The business community is asking the Fair Trade Commission (FTC) to reconsider a recent revision of the antitrust laws that allows other institutions to investigate antitrust cases.

The Korea Chamber of Commerce and Industry (KCCI) on Sunday said it had delivered the request to the FTC on Friday, saying the change will contribute to uncertainties that could restrain business activities

The abolishing of the FTC’s exclusive rights to turn over antitrust cases to the prosecutors’ office were among the five requests the KCCI made.

The other four involve limiting information exchanges that could be suspected of price-fixing; limiting the voting rights of nonprofit enterprises; expanding regulations against transactions between affiliated companies and the toughening of penalties for antitrust regulations. The biggest concern raised by the KCCI was the abolishment of the FTC’s exclusive rights to report antitrust cases to prosecutors.

It said this would lead to an increase in false accusations by rival companies and deepen confusion over who’s investigating what. The FTC and prosecutor’s office could have different judgments on the same case, the KCCI said.

The KCCI asked the FTC to make the law clearer to prevent the possibility of overlapping investigation and cut back on reckless or frivolous accusations.

The lobbying group also requested that the FTC come up with specific guidelines as to exchanges of information among companies as the interpretation of colluding on prices is currently ambiguous. Some product prices like steel are decided in discussions among steel manufacturers. A standard price is set and after companies offer discounts, the final price is arrived at. Under the revised law, this practice could be interpreted as price fixing.

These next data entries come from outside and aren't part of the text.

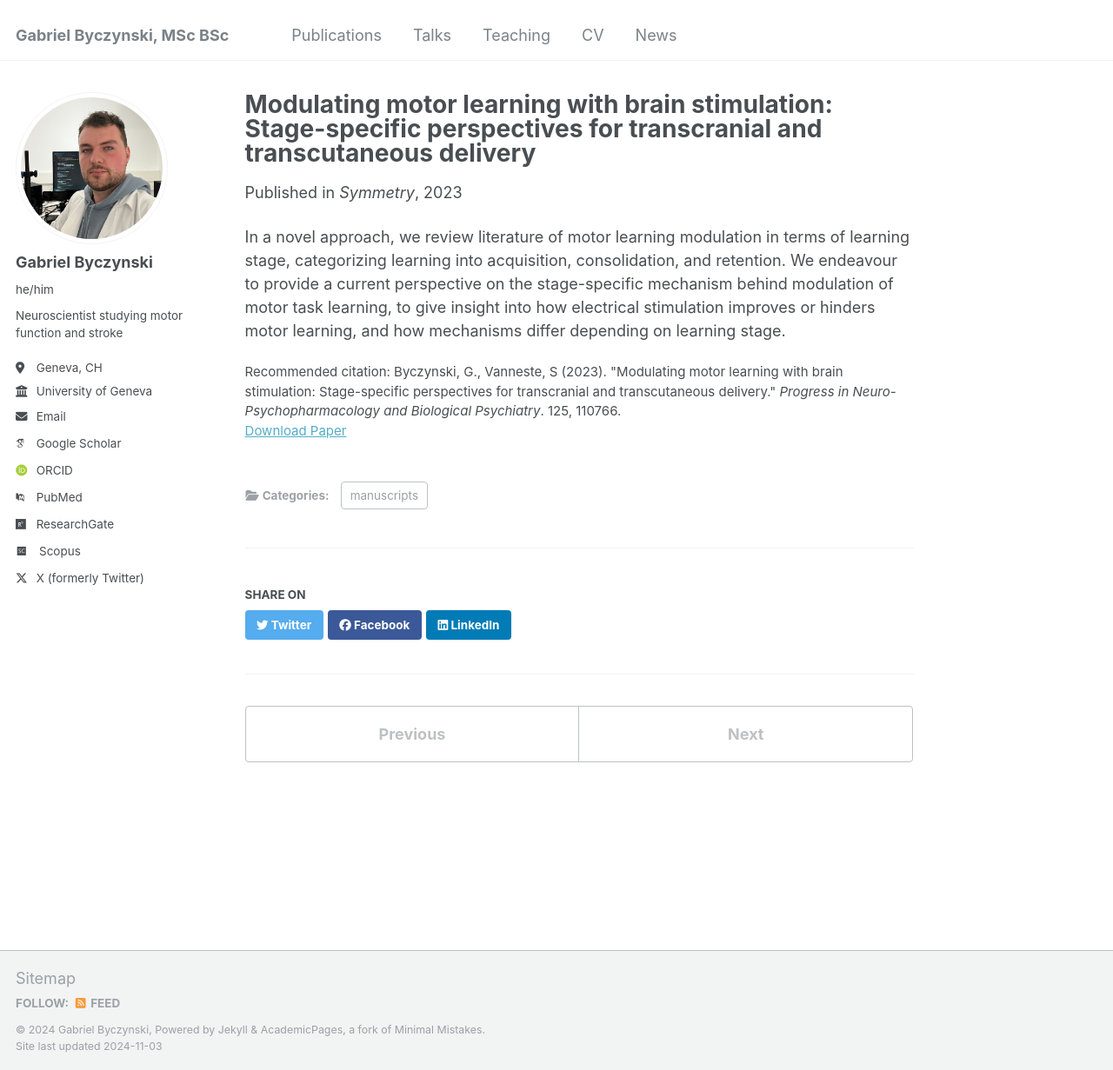
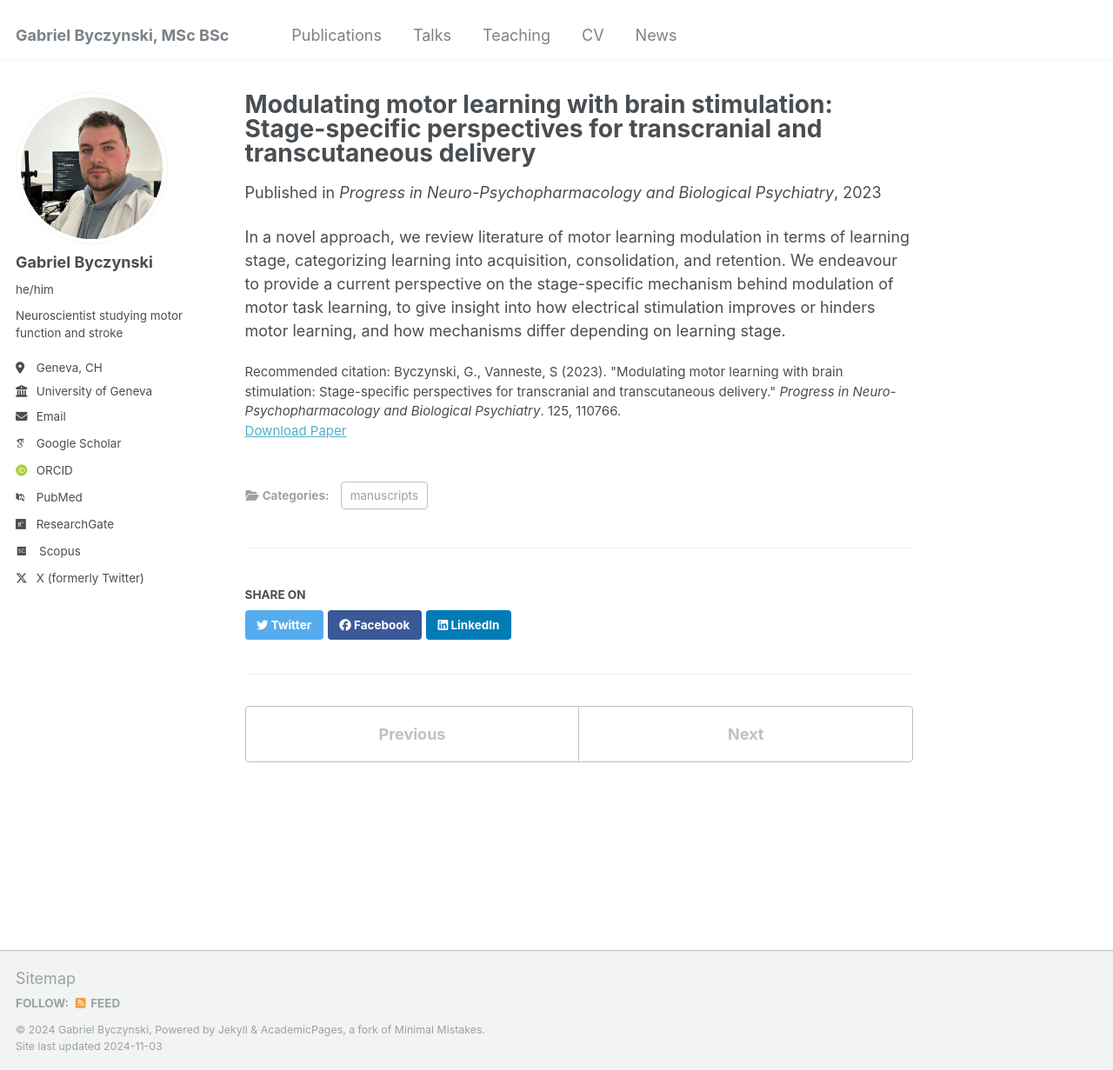
Before and after one commit to gabebyczynski/gabebyczynski.github.io, a Jekyll site: the page built from _publications/Byczynski_and_Vanneste_2023.md, in a window 1280 px wide and 1231 px high. Shown: the whole window at 87% size. Built offline with Jekyll 4.4.1, drawn with Linux system fonts in a browser that asks for light colours; some web fonts are replaced.

Commit message:
Update Byczynski_and_Vanneste_2023.md

```diff
--- a/_publications/Byczynski_and_Vanneste_2023.md
+++ b/_publications/Byczynski_and_Vanneste_2023.md
@@ -3,9 +3,9 @@ title: "Modulating motor learning with brain stimulation: Stage-specific perspec
 collection: publications
 category: manuscripts
 permalink: /publication/Byczynski_and_Vanneste_2023
-excerpt: 'We discuss the use of transcranial direct current stimulation, transcranial alternating current stimulation, and peripheral nerve stimulation to modulate motor learning..'
+excerpt: 'We discuss the use of transcranial direct current stimulation, transcranial alternating current stimulation, and peripheral nerve stimulation to modulate motor learning.'
 date: 2023-04-14
-venue: 'Symmetry'
+venue: 'Progress in Neuro-Psychopharmacology and Biological Psychiatry'
 paperurl: 'http://gabebyczynski.github.io/files/Byczynski_and_Vanneste_2023.pdf'
 citation: 'Byczynski, G., Vanneste, S (2023). &quot;Modulating motor learning with brain stimulation: Stage-specific perspectives for transcranial and transcutaneous delivery.&quot; <i>Progress in Neuro-Psychopharmacology and Biological Psychiatry</i>. 125, 110766.'
 ---
```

The KCCI said such a broad interpretation by the FTC could put a heavy burden on businesses.

On conglomerate-owned nonprofit companies, the KCCI said limiting the voting rights of such companies is a violation of property rights, adding that if the FTC wants to prevent a conglomerate’s controlling family from strengthening its control of affiliates through shares owned by nonprofit companies, it should be looking into measures that would increase transparency through strengthening the mandatory public notification of management decisions these nonprofit companies makes.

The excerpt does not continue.